I like the fresh new paper of Rex Zero. I know it’s irrelevent but it is one of the pleasures of reading a new book, if there was a date stamp I’d bet I am the first to crack this book.
This book can be classified as historical fiction but feels more deliberately fun versus history. The layer of information for learning adds dimension to the story. I like the careful writing – descriptive, a little sarcastic. Once in a while the author gets a little heavy on the figures of speech but it wasn’t distracting in more than one or two places. I enjoyed the picture which formed in my mind of this boy and his family.
One of the parts I particularly enjoyed was of the boy using a paint-by-number kit. He reverses the colours to see how it will turn out. I had the Franz Marc “Blue Horse” come to mind. Perhaps because of the reference earlier in the work of a famous painting “Jesus or somebody all riddled with arrows”. It was fun to search the recesses of my brain for “St. Sebastian”. The author seems to have written for young people but without dumbing it down. I like the levels that it works on and the fact that as an older reader, there are little parts that a student might miss but that I can enjoy. It’s like Shrek or Veggie Tales, humour for adults and children.
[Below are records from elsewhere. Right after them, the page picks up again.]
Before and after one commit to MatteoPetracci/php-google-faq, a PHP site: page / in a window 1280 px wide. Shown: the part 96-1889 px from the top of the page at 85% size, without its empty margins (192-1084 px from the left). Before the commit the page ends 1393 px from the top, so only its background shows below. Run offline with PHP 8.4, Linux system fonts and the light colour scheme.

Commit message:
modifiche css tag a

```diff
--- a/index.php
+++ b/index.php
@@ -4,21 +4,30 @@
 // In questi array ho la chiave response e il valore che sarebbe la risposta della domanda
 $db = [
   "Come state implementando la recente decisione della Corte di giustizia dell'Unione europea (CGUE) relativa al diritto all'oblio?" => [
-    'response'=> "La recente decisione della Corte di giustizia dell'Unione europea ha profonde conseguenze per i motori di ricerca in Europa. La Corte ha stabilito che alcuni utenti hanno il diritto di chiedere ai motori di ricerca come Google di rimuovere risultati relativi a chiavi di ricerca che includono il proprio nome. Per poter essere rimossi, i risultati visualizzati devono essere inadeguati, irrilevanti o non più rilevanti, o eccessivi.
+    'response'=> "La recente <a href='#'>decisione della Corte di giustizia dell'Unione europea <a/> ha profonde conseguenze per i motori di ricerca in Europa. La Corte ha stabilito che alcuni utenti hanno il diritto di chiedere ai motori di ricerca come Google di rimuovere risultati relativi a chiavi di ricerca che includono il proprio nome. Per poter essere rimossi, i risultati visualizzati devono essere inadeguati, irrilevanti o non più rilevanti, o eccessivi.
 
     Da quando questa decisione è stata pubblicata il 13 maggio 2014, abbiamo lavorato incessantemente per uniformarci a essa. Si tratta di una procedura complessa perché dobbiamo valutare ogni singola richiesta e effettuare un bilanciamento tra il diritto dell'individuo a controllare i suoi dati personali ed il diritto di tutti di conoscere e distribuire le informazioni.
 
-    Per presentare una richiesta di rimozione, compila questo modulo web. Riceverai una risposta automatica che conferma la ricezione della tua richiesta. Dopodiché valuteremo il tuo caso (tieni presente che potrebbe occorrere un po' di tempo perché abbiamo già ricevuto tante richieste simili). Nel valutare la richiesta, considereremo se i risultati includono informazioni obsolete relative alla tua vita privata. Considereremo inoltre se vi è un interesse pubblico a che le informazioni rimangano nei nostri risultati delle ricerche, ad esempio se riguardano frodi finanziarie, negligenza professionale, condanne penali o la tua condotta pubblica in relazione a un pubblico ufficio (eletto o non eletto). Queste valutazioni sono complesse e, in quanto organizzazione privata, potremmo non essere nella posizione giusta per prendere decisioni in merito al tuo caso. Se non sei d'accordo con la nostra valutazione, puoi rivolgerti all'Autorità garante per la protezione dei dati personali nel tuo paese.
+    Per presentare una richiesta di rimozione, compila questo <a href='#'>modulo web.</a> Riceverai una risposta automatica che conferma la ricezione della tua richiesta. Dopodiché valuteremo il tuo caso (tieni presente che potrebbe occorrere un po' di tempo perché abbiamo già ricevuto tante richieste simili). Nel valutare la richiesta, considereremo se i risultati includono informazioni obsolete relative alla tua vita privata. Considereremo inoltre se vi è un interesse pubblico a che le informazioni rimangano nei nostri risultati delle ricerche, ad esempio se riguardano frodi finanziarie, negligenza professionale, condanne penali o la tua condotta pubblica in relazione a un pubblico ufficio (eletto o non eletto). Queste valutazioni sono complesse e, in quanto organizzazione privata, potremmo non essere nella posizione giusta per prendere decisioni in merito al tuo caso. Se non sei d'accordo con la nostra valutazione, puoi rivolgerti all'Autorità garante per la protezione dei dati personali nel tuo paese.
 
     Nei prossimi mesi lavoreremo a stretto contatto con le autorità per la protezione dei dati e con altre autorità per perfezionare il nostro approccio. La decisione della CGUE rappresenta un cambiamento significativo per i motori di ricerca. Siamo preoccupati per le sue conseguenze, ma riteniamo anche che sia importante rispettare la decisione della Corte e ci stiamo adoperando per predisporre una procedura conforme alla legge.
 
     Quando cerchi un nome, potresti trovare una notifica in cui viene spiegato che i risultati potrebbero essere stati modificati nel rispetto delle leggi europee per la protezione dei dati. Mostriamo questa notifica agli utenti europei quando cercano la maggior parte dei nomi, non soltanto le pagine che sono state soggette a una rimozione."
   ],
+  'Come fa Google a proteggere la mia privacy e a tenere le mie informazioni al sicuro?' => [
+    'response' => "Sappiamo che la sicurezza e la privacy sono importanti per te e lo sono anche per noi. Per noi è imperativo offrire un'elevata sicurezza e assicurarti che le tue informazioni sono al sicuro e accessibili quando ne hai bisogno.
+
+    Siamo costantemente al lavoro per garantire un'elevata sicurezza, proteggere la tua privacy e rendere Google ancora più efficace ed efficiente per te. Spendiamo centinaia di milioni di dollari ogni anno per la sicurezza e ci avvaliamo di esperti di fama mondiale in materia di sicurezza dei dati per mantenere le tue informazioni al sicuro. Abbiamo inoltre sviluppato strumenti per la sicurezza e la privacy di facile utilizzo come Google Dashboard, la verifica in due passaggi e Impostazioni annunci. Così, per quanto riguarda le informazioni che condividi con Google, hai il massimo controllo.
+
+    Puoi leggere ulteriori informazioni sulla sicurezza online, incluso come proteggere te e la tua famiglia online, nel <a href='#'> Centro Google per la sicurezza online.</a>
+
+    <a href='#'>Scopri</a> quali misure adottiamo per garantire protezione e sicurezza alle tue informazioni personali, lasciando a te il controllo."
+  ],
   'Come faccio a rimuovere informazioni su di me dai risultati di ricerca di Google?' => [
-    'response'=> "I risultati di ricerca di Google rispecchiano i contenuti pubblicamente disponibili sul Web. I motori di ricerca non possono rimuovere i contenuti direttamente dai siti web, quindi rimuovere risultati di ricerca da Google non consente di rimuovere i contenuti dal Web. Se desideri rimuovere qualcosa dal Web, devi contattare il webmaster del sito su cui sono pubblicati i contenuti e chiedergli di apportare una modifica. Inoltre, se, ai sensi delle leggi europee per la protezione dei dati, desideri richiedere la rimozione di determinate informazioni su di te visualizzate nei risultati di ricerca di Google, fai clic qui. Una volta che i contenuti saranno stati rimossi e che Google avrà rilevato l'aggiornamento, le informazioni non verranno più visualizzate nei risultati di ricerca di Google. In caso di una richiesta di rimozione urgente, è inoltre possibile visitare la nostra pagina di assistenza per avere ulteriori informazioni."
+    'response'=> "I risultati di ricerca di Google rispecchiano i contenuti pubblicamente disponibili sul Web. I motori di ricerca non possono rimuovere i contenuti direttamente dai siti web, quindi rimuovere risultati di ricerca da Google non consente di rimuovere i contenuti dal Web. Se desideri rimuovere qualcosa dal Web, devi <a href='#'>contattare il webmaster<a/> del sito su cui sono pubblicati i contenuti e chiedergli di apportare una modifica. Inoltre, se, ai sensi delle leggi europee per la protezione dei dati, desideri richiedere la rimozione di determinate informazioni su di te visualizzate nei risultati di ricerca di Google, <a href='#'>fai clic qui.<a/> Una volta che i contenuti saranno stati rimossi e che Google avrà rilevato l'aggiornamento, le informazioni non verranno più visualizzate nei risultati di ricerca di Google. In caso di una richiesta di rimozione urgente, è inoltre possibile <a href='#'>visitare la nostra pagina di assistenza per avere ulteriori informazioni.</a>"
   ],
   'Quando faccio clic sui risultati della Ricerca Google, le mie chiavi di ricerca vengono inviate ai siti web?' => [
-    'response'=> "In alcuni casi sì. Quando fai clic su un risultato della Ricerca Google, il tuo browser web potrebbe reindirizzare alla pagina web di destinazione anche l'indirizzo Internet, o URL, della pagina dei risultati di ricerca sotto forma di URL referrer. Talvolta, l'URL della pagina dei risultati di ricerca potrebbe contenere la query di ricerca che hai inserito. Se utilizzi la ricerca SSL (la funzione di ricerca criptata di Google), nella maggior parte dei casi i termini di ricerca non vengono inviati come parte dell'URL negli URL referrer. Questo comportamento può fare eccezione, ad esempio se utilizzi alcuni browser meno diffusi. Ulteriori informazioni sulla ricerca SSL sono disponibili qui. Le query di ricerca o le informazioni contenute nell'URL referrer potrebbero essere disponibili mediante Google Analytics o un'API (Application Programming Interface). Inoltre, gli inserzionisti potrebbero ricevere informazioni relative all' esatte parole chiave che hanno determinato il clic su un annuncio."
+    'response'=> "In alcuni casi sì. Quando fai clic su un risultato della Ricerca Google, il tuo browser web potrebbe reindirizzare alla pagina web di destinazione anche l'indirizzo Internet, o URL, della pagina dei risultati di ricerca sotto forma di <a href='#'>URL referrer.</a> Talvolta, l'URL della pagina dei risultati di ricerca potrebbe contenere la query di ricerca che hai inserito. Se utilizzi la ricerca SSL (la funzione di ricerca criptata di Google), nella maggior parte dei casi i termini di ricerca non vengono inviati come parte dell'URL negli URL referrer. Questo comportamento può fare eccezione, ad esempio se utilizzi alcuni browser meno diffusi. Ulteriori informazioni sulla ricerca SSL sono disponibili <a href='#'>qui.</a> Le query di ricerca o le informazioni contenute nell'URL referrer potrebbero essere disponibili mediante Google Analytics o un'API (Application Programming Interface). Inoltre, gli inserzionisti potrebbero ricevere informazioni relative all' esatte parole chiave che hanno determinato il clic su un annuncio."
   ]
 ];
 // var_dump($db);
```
This story blends mystery (Is there a panther loose in the park?) and history (cold war era) with a classic ‘new boy in town’ frame. It is an entertaining read and has some delightfully humorous moments. Thematic possibilities include Cold War, family, moving, Ottawa, summer time, change, ampathy, friendship, respect, old age, illness, compassion. Male main character, strong female characters as well, short chapters but not a short read. Most likely suit readers grade 5-8. Great read aloud potential.